|This letter is cited by Sallust in his Bellum Catilinae (35). The following translation is from an unidentified edition.
Lucius Catiline to Quintus Catulus.
Your eminent integrity, known to me by experience, gives a pleasing confidence, in the midst of great perils, to my present recommendation. I have determined therefore, to make no formal defence with regard to my new course of conduct; yet I was resolved, though conscious of no guilt, to offer you some explanation, which, on my word of honour, you may receive as true. Provoked by injuries and indignities, since, being robbed of the fruit of my labour and exertion, I did not obtain the post of honour due to me, I have undertaken, according to my custom, the public cause of the distressed. Not but that I could have paid, out of my own property, the debts contracted on my own security; while the generosity of Orestilla, out of her own fortune and her daughter's, would discharge those incurred on the security of others.
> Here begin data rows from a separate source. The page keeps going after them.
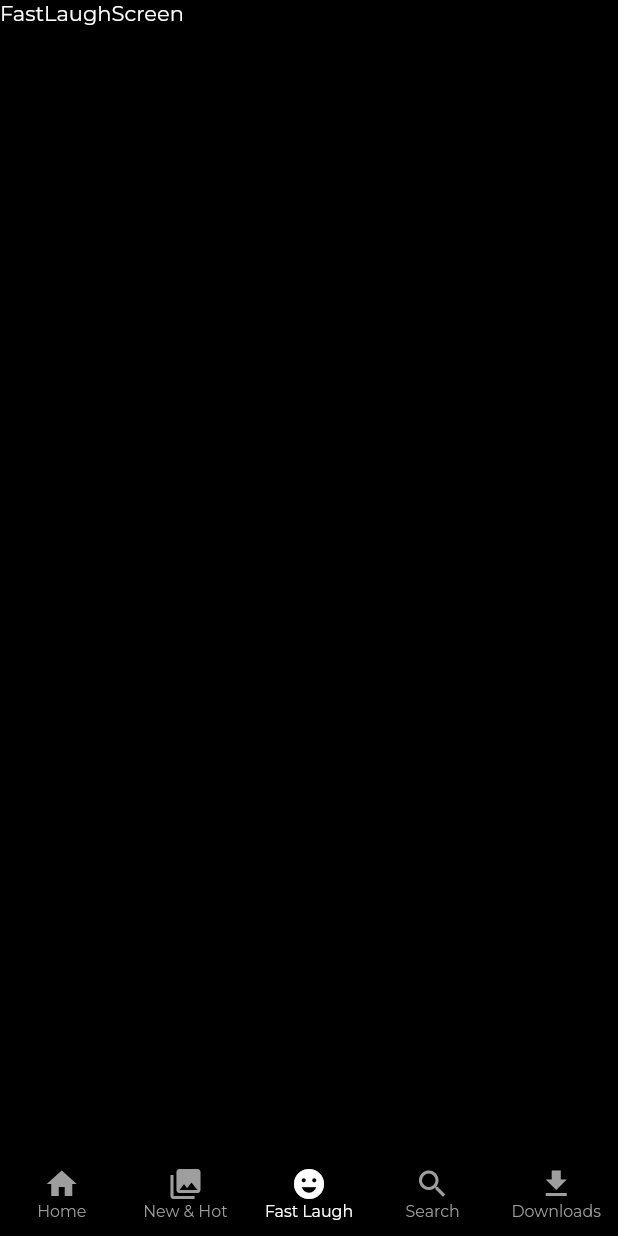
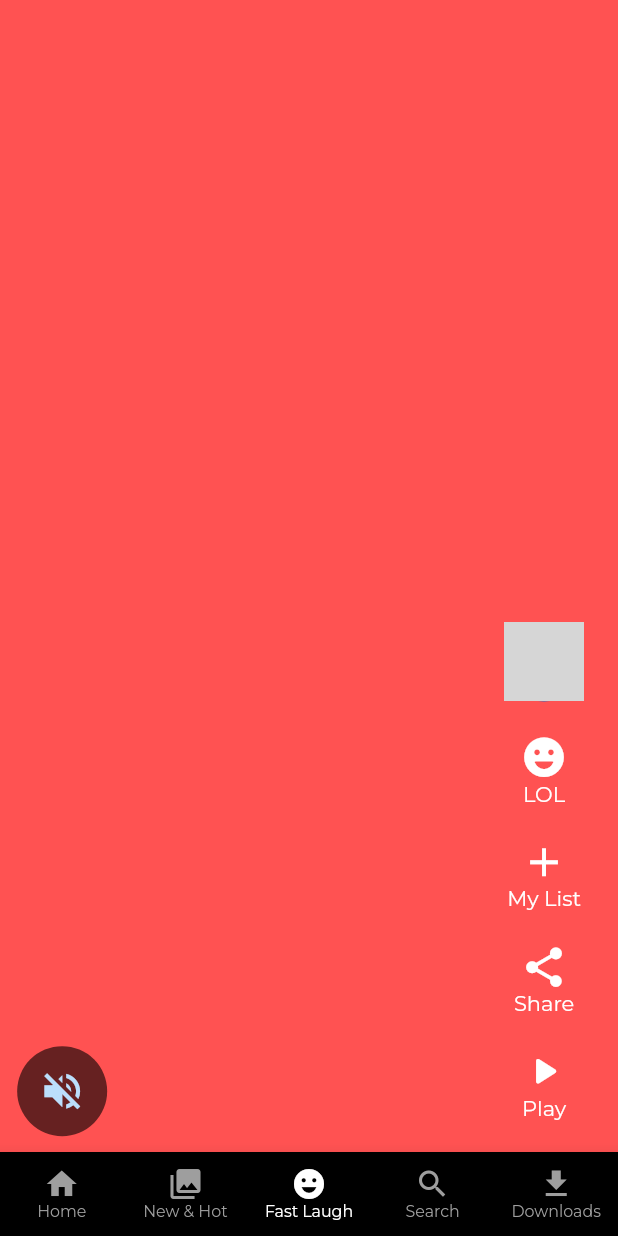
Before and after one commit to AslamThachapalli/Netflix_Clone_App, a Flutter app: the screen it shows after launch, item 3 of the bottom bar chosen, on a phone screen of 412 x 824 dp. Run offline on Flutter 3.47's test engine with Material 2 defaults, Android fonts, the phone set to English and light mode, and no system bars; our stand-ins replace bordered_text, get, google_fonts; network calls fail; grey boxes are pictures that could not be loaded.

Commit message:
fast laugh screen and home screen mock ui is completed.

```diff
--- a/lib/features/fast_laugh/presentation/pages/fast_laugh_screen.dart
+++ b/lib/features/fast_laugh/presentation/pages/fast_laugh_screen.dart
@@ -1,12 +1,18 @@
 import 'package:flutter/material.dart';
+
+import '../widgets/video_list_item.dart';
 
 class FastLaughScreen extends StatelessWidget {
   const FastLaughScreen({Key? key}) : super(key: key);
 
   @override
   Widget build(BuildContext context) {
-    return Scaffold(
-      body: Text('FastLaughScreen'),
+    return PageView(
+      scrollDirection: Axis.vertical,
+      children: List.generate(
+        10,
+        (index) => VideoListItem(index: index),
+      ),
     );
   }
 }
--- /dev/null
+++ b/lib/features/fast_laugh/presentation/widgets/video_actions_widget.dart
@@ -0,0 +1,32 @@
+import 'package:flutter/material.dart';
+
+import '../../../../core/constants/colors.dart';
+import '../../../../core/constants/dimensions.dart';
+
+class VideoActionsWidget extends StatelessWidget {
+  const VideoActionsWidget({
+    Key? key,
+    required this.icon,
+    required this.text,
+  }) : super(key: key);
+
+  final IconData icon;
+  final String text;
+
+  @override
+  Widget build(BuildContext context) {
+    return Padding(
+      padding: EdgeInsets.symmetric(vertical: Dimensions.height10),
+      child: Column(
+        children: [
+          Icon(
+            icon,
+            color: kWhiteColor,
+            size: Dimensions.iconSize10 * 3,
+          ),
+          Text(text),
+        ],
+      ),
+    );
+  }
+}
--- /dev/null
+++ b/lib/features/fast_laugh/presentation/widgets/video_list_item.dart
@@ -0,0 +1,66 @@
+import 'package:flutter/material.dart';
+import 'package:netflix_clone/core/constants/dimensions.dart';
+
+import 'video_actions_widget.dart';
+
+class VideoListItem extends StatelessWidget {
+  const VideoListItem({
+    Key? key,
+    required this.index,
+  }) : super(key: key);
+  final int index;
+
+  @override
+  Widget build(BuildContext context) {
+    return Stack(
+      children: [
+        Container(
+          color: Colors.accents[index % Colors.accents.length],
+        ),
+        Align(
+          alignment: Alignment.bottomCenter,
+          child: Padding(
+            padding: EdgeInsets.symmetric(
+              horizontal: Dimensions.width10,
+              vertical: Dimensions.height10,
+            ),
+            child: Row(
+              mainAxisAlignment: MainAxisAlignment.spaceBetween,
+              crossAxisAlignment: CrossAxisAlignment.end,
+              children: [
+                CircleAvatar(
+                  radius: 30,
+                  backgroundColor: Colors.black.withOpacity(0.6),
+                  child: Icon(
+                    Icons.volume_off_sharp,
+                    size: Dimensions.iconSize10 * 3,
+                  ),
+                ),
+                Padding(
+                  padding: EdgeInsets.only(right: Dimensions.width10),
+                  child: Column(
+                    mainAxisSize: MainAxisSize.min,
+                    children: [
+                      Padding(
+                        padding: EdgeInsets.only(bottom: Dimensions.height10),
+                        child: CircleAvatar(
+                          radius: Dimensions.radius5 * 5,
+                          backgroundImage: NetworkImage(
+                              'https://www.themoviedb.org/t/p/w300_and_h450_bestv2/nQKW2sabIClUsrQl3Y3i5LQgf5l.jpg'),
+                        ),
+                      ),
+                      const VideoActionsWidget(icon: Icons.emoji_emotions_rounded, text: 'LOL'),
+                      const VideoActionsWidget(icon: Icons.add, text: 'My List'),
+                      const VideoActionsWidget(icon: Icons.share, text: 'Share'),
+                      const VideoActionsWidget(icon: Icons.play_arrow_rounded, text: 'Play'),
+                    ],
+                  ),
+                )
+              ],
+            ),
+          ),
+        )
+      ],
+    );
+  }
+}
--- a/pubspec.yaml
+++ b/pubspec.yaml
@@ -13,6 +13,8 @@ dependencies:
     sdk: flutter
   google_fonts: ^3.0.1
   get: ^4.6.5
+  video_player: ^2.4.7
+  bordered_text: ^2.0.0
 
 dev_dependencies:
   flutter_test:
```
Also changed, not shown: lib/features/home/presentation/pages/home_screen.dart (+17 -1 lines), lib/features/home/presentation/widgets/custom_button_widget.dart (added, +34 -0 lines), lib/features/home/presentation/widgets/home_screen_image_with_gradient.dart (added, +35 -0 lines), lib/features/home/presentation/widgets/home_screen_list_title.dart (added, +22 -0 lines), lib/features/home/presentation/widgets/home_screen_section_widget.dart (added, +54 -0 lines), lib/features/home/presentation/widgets/home_screen_top_widget.dart (added, +39 -0 lines), lib/features/home/presentation/widgets/number_card.dart (added, +53 -0 lines), lib/features/home/presentation/widgets/play-button_widget.dart (added, +41 -0 lines), lib/features/home/presentation/widgets/top_10_widget.dart (added, +41 -0 lines), pubspec.lock, 1 other file.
But because I saw unworthy men ennobled with honours, and myself proscribed on groundless suspicion, I have, for this very reason, adopted a course, amply justifiable in my present circumstances, for preserving what honour is left to me. When I was proceeding to write more, intelligence was brought that violence is preparing against me. I now commend and entrust Orestilla to your protection; entreating you, by your love for your own children, to defend her from injury.